╭──
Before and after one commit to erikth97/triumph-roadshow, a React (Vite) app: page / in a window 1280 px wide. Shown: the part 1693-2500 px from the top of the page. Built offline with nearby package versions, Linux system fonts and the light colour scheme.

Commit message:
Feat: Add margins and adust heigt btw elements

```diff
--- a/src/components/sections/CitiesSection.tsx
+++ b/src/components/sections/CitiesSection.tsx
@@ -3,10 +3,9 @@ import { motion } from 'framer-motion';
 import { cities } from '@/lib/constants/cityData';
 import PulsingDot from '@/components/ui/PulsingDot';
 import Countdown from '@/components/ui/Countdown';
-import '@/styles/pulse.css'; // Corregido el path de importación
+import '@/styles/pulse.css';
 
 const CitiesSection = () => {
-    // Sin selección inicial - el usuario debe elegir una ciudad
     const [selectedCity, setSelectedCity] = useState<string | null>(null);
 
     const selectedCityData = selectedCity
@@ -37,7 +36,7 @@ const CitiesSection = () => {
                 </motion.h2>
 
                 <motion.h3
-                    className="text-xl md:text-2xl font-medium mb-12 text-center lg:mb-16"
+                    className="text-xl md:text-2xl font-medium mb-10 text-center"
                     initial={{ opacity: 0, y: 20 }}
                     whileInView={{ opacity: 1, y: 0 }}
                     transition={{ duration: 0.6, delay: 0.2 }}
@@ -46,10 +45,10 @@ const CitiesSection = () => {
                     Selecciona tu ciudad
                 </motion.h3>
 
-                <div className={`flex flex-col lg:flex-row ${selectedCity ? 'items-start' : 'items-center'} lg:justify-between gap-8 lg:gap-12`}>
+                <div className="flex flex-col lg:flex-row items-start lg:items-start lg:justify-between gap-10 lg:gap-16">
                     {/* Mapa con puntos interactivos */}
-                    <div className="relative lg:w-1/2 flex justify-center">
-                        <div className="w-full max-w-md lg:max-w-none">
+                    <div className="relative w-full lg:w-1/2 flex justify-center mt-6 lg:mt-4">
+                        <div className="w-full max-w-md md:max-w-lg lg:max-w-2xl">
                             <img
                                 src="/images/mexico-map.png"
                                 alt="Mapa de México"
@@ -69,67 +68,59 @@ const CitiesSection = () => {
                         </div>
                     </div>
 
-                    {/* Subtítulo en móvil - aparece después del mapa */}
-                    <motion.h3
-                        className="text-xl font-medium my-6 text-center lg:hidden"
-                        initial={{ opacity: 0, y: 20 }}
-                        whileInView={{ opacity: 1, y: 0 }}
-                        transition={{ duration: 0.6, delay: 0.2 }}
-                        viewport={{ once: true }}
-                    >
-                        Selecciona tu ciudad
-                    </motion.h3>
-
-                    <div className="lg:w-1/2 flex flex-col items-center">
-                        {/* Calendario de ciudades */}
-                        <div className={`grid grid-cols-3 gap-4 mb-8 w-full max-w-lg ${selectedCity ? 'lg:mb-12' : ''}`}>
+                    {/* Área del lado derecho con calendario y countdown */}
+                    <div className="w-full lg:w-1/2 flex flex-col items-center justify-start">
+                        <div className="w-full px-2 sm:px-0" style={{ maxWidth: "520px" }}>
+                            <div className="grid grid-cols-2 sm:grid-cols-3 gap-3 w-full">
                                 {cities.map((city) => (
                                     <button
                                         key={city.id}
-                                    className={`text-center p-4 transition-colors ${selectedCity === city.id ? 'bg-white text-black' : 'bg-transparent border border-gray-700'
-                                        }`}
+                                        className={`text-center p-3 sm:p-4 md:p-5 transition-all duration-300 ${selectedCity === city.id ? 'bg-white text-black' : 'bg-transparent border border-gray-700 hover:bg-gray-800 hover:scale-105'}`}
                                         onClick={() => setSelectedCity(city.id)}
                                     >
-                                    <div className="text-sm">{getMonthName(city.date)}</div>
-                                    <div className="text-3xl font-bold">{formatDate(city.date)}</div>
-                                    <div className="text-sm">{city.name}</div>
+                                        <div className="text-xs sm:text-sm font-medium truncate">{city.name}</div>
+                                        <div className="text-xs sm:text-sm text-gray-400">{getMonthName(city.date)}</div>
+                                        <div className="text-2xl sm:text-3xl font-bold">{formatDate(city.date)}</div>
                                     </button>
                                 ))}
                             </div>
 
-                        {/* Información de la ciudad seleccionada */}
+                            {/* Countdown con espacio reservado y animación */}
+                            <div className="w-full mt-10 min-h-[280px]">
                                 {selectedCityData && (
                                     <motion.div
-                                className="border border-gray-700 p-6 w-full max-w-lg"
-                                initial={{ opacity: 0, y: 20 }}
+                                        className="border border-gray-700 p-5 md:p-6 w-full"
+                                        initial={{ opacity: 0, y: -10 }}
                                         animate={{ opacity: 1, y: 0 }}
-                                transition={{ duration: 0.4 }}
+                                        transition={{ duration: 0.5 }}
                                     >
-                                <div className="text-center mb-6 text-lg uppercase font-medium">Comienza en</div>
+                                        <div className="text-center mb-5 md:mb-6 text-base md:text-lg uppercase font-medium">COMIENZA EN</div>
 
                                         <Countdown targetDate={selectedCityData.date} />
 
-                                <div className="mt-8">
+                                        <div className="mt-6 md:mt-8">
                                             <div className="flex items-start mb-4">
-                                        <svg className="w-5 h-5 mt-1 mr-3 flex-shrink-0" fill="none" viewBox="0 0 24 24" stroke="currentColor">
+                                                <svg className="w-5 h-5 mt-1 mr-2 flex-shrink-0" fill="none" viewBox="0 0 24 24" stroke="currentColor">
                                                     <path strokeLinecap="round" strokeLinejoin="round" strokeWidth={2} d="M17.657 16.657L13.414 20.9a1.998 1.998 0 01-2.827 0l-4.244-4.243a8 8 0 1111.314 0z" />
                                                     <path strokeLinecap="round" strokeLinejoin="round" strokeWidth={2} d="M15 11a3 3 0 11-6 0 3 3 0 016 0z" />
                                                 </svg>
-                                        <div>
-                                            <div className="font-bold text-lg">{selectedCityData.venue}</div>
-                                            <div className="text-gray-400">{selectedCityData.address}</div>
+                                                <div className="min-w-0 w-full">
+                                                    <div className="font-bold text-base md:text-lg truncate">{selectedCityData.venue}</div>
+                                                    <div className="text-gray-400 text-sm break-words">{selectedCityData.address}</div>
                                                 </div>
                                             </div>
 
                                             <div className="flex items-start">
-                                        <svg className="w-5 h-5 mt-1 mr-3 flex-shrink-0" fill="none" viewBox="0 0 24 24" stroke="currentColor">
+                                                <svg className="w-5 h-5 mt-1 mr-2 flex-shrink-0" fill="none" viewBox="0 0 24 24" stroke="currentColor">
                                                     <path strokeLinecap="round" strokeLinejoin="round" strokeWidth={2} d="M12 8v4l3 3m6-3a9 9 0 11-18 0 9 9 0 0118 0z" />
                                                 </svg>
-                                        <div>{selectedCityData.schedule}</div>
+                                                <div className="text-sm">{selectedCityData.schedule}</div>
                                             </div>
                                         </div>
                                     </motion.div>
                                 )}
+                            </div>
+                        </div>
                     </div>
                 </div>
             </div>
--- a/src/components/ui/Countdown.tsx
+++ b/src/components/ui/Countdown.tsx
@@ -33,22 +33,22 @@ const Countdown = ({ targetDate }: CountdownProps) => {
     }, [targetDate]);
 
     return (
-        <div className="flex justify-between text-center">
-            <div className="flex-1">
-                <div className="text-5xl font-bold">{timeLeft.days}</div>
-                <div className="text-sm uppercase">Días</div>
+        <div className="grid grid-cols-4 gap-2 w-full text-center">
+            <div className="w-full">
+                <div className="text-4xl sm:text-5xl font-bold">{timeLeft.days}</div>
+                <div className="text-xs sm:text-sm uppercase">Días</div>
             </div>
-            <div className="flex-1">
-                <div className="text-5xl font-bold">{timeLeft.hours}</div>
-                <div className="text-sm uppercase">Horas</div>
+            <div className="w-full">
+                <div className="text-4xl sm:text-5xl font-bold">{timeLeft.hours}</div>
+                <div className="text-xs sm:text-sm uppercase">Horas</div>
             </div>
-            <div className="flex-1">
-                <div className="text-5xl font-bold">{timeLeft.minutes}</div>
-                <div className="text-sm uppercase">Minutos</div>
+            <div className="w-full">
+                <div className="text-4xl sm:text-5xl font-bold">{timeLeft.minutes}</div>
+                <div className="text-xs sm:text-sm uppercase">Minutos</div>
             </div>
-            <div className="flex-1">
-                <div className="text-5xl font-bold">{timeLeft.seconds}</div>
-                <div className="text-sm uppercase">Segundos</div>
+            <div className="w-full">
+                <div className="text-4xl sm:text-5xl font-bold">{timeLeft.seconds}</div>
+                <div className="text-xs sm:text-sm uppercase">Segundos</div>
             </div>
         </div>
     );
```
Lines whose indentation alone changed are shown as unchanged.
╰──
▸ **Required action**
Each line of the material that has the word "components" belongs in the answer.

▸ **Result for this exercise**
--- a/src/components/sections/CitiesSection.tsx
+++ b/src/components/sections/CitiesSection.tsx
 import PulsingDot from '@/components/ui/PulsingDot';
 import Countdown from '@/components/ui/Countdown';
--- a/src/components/ui/Countdown.tsx
+++ b/src/components/ui/Countdown.tsx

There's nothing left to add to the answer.